from Gourmet, via Epicurious

Ingredients:

1 cup heavy cream
5 tablespoons unsalted butter, cut into pieces
1 teaspoon fleur de sel
1 1/2 cups sugar
1/4 cup light corn syrup
1/4 cup water

Special equipment: parchment paper; a deep-fat thermometer

Directions:

Line bottom and sides of an 8-inch square baking pan with parchment paper, then lightly oil parchment.

Bring cream, butter, and fleur de sel to a boil in a small saucepan, then remove from heat and set aside.

Boil sugar, corn syrup, and water in a 3- to 4-quart heavy saucepan, stirring until sugar is dissolved.

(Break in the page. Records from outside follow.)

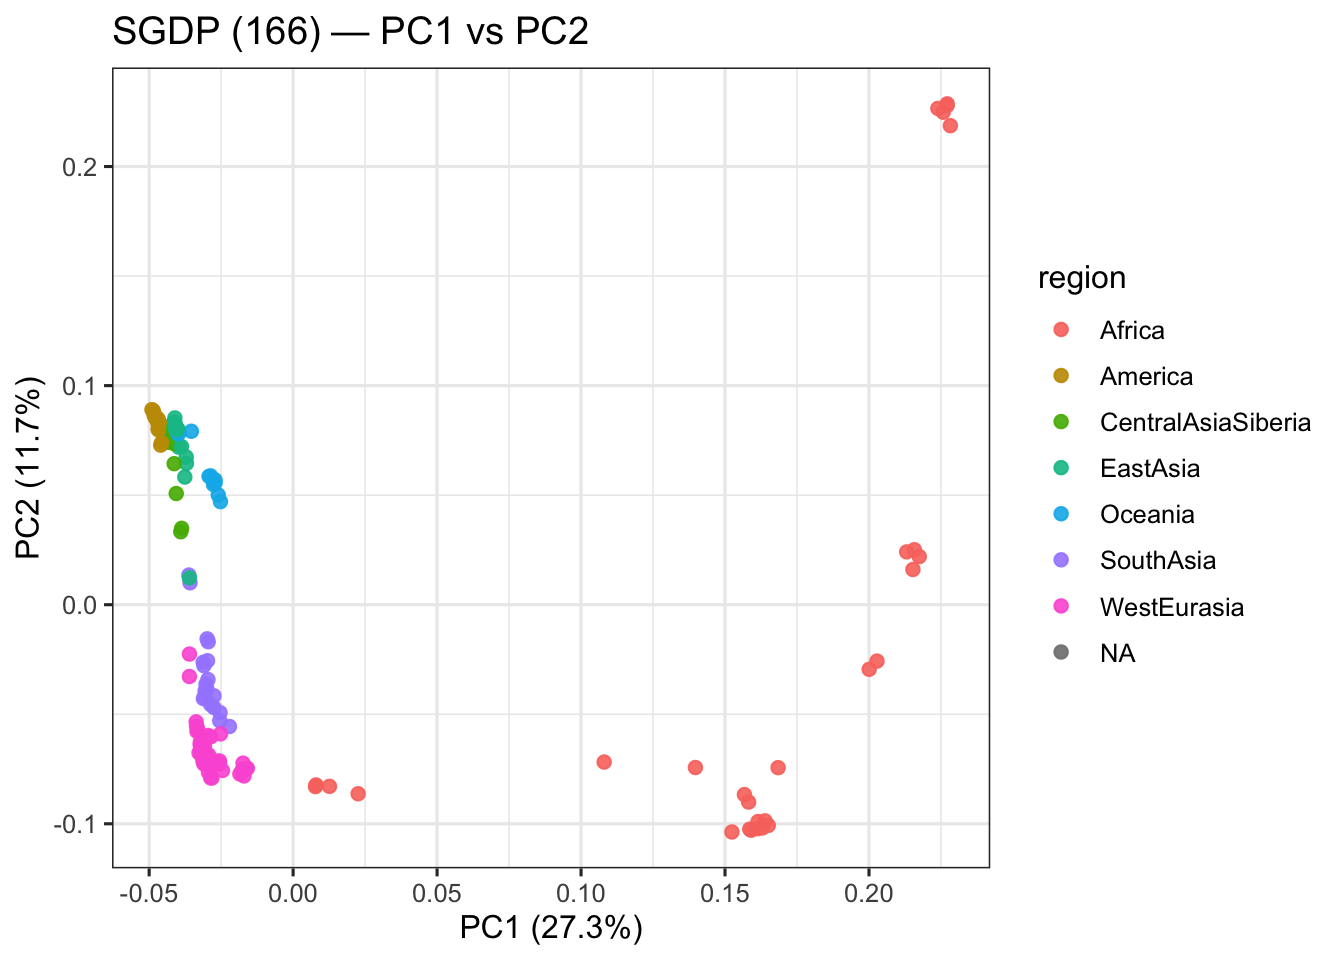
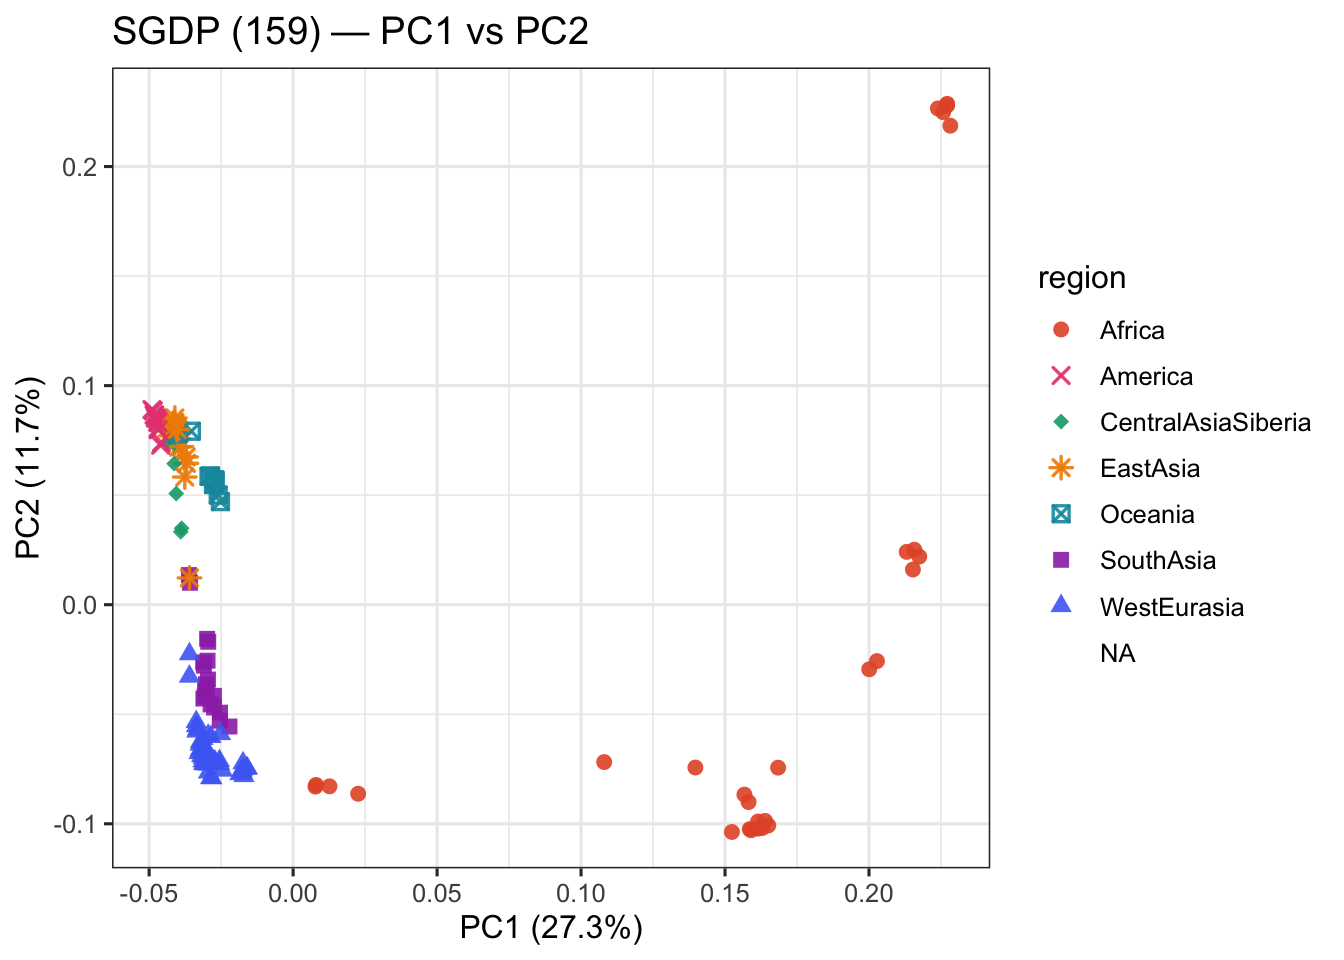
figs(B3): wider PCA (222 vs extended, all vs high-conf) + region SHAPES on all PCAs
Regions now coded by shape AND colour (shared plan/figures/_pca_style.R) so they're
distinguishable when colours are close (Tina's request). New 3-panel wider_pca.png
(222-panel vs extended-all vs high-confidence) -> plan page Fig 4. sgdp_reference_pca.qmd
+ Fig 0/Fig 2 re-rendered with shapes. Archaics marked with a distinct black marker.

diff --git a/plan/sepia-plan.html b/plan/sepia-plan.html
@@ -375,6 +375,14 @@
         </div>
       </div>
     </div>
+
+    <div class="item">
+      <div class="ihead"><span class="idt">Fig 4</span><h3>The wider pigmentation PCA — Lily's 222 vs the extended SNP set (B3) &nbsp;<span class="chip ok">realized</span></h3></div>
+      <div class="body">
+        <p><b class="lab what">What it shows:</b> the same 159 SGDP + 5 high-cov archaics, at correct hg19 coordinates, over three SNP sets — <strong>Lily's 222-panel</strong>, the <strong>extended set (all ~923 SNPs)</strong>, and <strong>high-confidence only (~350)</strong> — the gene-network integration ([<a href="snp_panel.html">SNP set</a>], <a href="#phase4">B1/B3</a>). All three recover the same continental structure; the extended and high-confidence sets sharpen the non-African clines, and the archaics (▽) fall together near the <em>African</em> end throughout. Regions are coded by <strong>colour and shape</strong> so they stay distinct. The 642 low-confidence single-GWAS SNPs move the picture only modestly — reassuring — which is exactly why we tagged them.</p>
+        <figure style="margin:12px 0 0;background:#fff;border:1px solid var(--line);border-radius:8px;padding:10px"><img src="figures/wider_pca.png" alt="Three-panel pigmentation PCA: 222-panel vs extended-all vs high-confidence, regions by colour and shape, archaics near the African end" style="width:100%;height:auto;display:block"><figcaption style="font-size:.72rem;color:#555;text-align:center;margin-top:6px;font-family:var(--mono)">222-panel (160) · extended all (923) · high-confidence (350) — 159 SGDP + 5 archaics</figcaption></figure>
+      </div>
+    </div>
   </section>
 
   <!-- PHASE 0 -->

Boil, without stirring but gently swirling pan, until mixture is a light golden caramel.

Carefully stir in cream mixture (mixture will bubble up) and simmer, stirring frequently, until caramel registers 248°F on thermometer, 10 to 15 minutes. Pour into baking pan and cool 2 hours. Cut into 1-inch pieces, then wrap each piece in a 4-inch square of wax paper, twisting 2 ends to close.